Problem:
When you write out the entries, keep every line exactly as it appears.

(Stored records)
Segment Open
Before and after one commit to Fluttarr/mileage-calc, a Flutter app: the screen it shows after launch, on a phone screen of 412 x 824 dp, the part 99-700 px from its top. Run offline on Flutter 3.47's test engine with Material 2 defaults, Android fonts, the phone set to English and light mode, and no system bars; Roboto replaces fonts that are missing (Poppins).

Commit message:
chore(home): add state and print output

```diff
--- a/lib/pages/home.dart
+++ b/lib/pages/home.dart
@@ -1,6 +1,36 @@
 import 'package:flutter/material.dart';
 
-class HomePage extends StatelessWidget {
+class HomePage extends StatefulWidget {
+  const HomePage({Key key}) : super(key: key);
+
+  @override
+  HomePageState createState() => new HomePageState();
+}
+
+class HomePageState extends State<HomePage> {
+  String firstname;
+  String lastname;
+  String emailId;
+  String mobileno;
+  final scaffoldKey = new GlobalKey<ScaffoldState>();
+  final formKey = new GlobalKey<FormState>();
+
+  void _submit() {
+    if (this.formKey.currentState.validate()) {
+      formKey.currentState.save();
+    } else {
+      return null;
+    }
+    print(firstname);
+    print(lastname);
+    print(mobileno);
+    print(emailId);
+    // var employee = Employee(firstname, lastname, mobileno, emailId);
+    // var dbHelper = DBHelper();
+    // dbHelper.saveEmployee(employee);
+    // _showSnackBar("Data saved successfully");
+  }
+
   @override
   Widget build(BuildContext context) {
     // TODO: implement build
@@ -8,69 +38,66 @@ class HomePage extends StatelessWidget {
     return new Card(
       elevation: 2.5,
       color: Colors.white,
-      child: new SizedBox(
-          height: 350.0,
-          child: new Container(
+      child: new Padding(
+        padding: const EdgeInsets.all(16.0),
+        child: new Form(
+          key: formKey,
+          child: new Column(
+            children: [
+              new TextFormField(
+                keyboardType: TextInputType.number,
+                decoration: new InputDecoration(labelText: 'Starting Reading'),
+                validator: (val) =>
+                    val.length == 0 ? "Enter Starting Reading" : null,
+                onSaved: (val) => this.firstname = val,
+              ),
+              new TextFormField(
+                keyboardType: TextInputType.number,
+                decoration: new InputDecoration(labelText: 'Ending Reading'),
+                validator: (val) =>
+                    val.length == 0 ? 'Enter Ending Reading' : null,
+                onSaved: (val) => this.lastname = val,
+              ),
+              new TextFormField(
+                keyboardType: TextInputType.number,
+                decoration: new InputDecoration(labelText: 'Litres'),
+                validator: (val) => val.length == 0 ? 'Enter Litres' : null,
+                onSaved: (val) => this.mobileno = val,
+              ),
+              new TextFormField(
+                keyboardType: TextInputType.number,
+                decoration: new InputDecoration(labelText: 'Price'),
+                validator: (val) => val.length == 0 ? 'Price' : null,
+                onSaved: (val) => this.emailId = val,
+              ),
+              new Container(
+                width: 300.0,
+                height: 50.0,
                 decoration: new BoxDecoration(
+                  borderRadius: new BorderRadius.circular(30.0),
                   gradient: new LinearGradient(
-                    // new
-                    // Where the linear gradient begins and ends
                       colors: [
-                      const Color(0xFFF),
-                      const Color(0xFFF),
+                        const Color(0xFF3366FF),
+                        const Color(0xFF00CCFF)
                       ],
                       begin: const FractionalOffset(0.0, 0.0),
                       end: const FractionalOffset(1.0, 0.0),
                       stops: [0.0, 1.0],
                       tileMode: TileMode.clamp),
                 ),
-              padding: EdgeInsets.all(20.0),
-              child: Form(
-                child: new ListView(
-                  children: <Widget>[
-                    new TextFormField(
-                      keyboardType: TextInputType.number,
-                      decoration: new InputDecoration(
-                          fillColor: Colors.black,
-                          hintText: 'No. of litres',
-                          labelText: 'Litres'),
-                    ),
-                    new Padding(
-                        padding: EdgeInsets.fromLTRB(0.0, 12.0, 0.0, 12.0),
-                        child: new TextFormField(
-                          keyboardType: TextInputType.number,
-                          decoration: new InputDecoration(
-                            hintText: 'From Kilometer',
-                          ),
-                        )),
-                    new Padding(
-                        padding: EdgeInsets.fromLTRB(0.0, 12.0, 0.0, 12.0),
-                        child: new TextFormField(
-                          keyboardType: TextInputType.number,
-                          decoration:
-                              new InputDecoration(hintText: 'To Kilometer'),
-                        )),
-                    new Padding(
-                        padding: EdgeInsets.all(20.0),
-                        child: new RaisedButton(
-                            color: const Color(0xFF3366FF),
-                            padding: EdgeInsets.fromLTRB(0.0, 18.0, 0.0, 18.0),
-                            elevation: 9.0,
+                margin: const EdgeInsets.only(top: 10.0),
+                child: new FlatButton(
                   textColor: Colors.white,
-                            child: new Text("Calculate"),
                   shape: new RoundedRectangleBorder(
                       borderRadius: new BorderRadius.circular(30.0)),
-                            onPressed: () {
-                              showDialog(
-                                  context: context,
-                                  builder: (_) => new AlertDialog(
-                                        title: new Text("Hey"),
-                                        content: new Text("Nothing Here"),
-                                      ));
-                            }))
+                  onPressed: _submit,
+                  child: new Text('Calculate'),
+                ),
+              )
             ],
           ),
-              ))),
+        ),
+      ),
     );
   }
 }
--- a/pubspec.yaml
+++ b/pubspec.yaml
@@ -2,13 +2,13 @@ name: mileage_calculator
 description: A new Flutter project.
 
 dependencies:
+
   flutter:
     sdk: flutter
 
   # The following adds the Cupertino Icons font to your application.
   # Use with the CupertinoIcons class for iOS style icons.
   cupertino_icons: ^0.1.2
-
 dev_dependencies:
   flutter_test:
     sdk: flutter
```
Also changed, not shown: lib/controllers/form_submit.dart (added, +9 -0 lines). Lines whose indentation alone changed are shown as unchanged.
Segment Closed
Solution to the problem:
Before and after one commit to Fluttarr/mileage-calc, a Flutter app: the screen it shows after launch, on a phone screen of 412 x 824 dp, the part 99-700 px from its top. Run offline on Flutter 3.47's test engine with Material 2 defaults, Android fonts, the phone set to English and light mode, and no system bars; Roboto replaces fonts that are missing (Poppins).

Commit message:
chore(home): add state and print output

```diff
--- a/lib/pages/home.dart
+++ b/lib/pages/home.dart
@@ -1,6 +1,36 @@
 import 'package:flutter/material.dart';
 
-class HomePage extends StatelessWidget {
+class HomePage extends StatefulWidget {
+  const HomePage({Key key}) : super(key: key);
+
+  @override
+  HomePageState createState() => new HomePageState();
+}
+
+class HomePageState extends State<HomePage> {
+  String firstname;
+  String lastname;
+  String emailId;
+  String mobileno;
+  final scaffoldKey = new GlobalKey<ScaffoldState>();
+  final formKey = new GlobalKey<FormState>();
+
+  void _submit() {
+    if (this.formKey.currentState.validate()) {
+      formKey.currentState.save();
+    } else {
+      return null;
+    }
+    print(firstname);
+    print(lastname);
+    print(mobileno);
+    print(emailId);
+    // var employee = Employee(firstname, lastname, mobileno, emailId);
+    // var dbHelper = DBHelper();
+    // dbHelper.saveEmployee(employee);
+    // _showSnackBar("Data saved successfully");
+  }
+
   @override
   Widget build(BuildContext context) {
     // TODO: implement build
@@ -8,69 +38,66 @@ class HomePage extends StatelessWidget {
     return new Card(
       elevation: 2.5,
       color: Colors.white,
-      child: new SizedBox(
-          height: 350.0,
-          child: new Container(
+      child: new Padding(
+        padding: const EdgeInsets.all(16.0),
+        child: new Form(
+          key: formKey,
+          child: new Column(
+            children: [
+              new TextFormField(
+                keyboardType: TextInputType.number,
+                decoration: new InputDecoration(labelText: 'Starting Reading'),
+                validator: (val) =>
+                    val.length == 0 ? "Enter Starting Reading" : null,
+                onSaved: (val) => this.firstname = val,
+              ),
+              new TextFormField(
+                keyboardType: TextInputType.number,
+                decoration: new InputDecoration(labelText: 'Ending Reading'),
+                validator: (val) =>
+                    val.length == 0 ? 'Enter Ending Reading' : null,
+                onSaved: (val) => this.lastname = val,
+              ),
+              new TextFormField(
+                keyboardType: TextInputType.number,
+                decoration: new InputDecoration(labelText: 'Litres'),
+                validator: (val) => val.length == 0 ? 'Enter Litres' : null,
+                onSaved: (val) => this.mobileno = val,
+              ),
+              new TextFormField(
+                keyboardType: TextInputType.number,
+                decoration: new InputDecoration(labelText: 'Price'),
+                validator: (val) => val.length == 0 ? 'Price' : null,
+                onSaved: (val) => this.emailId = val,
+              ),
+              new Container(
+                width: 300.0,
+                height: 50.0,
                 decoration: new BoxDecoration(
+                  borderRadius: new BorderRadius.circular(30.0),
                   gradient: new LinearGradient(
-                    // new
-                    // Where the linear gradient begins and ends
                       colors: [
-                      const Color(0xFFF),
-                      const Color(0xFFF),
+                        const Color(0xFF3366FF),
+                        const Color(0xFF00CCFF)
                       ],
                       begin: const FractionalOffset(0.0, 0.0),
                       end: const FractionalOffset(1.0, 0.0),
                       stops: [0.0, 1.0],
                       tileMode: TileMode.clamp),
                 ),
-              padding: EdgeInsets.all(20.0),
-              child: Form(
-                child: new ListView(
-                  children: <Widget>[
-                    new TextFormField(
-                      keyboardType: TextInputType.number,
-                      decoration: new InputDecoration(
-                          fillColor: Colors.black,
-                          hintText: 'No. of litres',
-                          labelText: 'Litres'),
-                    ),
-                    new Padding(
-                        padding: EdgeInsets.fromLTRB(0.0, 12.0, 0.0, 12.0),
-                        child: new TextFormField(
-                          keyboardType: TextInputType.number,
-                          decoration: new InputDecoration(
-                            hintText: 'From Kilometer',
-                          ),
-                        )),
-                    new Padding(
-                        padding: EdgeInsets.fromLTRB(0.0, 12.0, 0.0, 12.0),
-                        child: new TextFormField(
-                          keyboardType: TextInputType.number,
-                          decoration:
-                              new InputDecoration(hintText: 'To Kilometer'),
-                        )),
-                    new Padding(
-                        padding: EdgeInsets.all(20.0),
-                        child: new RaisedButton(
-                            color: const Color(0xFF3366FF),
-                            padding: EdgeInsets.fromLTRB(0.0, 18.0, 0.0, 18.0),
-                            elevation: 9.0,
+                margin: const EdgeInsets.only(top: 10.0),
+                child: new FlatButton(
                   textColor: Colors.white,
-                            child: new Text("Calculate"),
                   shape: new RoundedRectangleBorder(
                       borderRadius: new BorderRadius.circular(30.0)),
-                            onPressed: () {
-                              showDialog(
-                                  context: context,
-                                  builder: (_) => new AlertDialog(
-                                        title: new Text("Hey"),
-                                        content: new Text("Nothing Here"),
-                                      ));
-                            }))
+                  onPressed: _submit,
+                  child: new Text('Calculate'),
+                ),
+              )
             ],
           ),
-              ))),
+        ),
+      ),
     );
   }
 }
--- a/pubspec.yaml
+++ b/pubspec.yaml
@@ -2,13 +2,13 @@ name: mileage_calculator
 description: A new Flutter project.
 
 dependencies:
+
   flutter:
     sdk: flutter
 
   # The following adds the Cupertino Icons font to your application.
   # Use with the CupertinoIcons class for iOS style icons.
   cupertino_icons: ^0.1.2
-
 dev_dependencies:
   flutter_test:
     sdk: flutter
```
Also changed, not shown: lib/controllers/form_submit.dart (added, +9 -0 lines). Lines whose indentation alone changed are shown as unchanged.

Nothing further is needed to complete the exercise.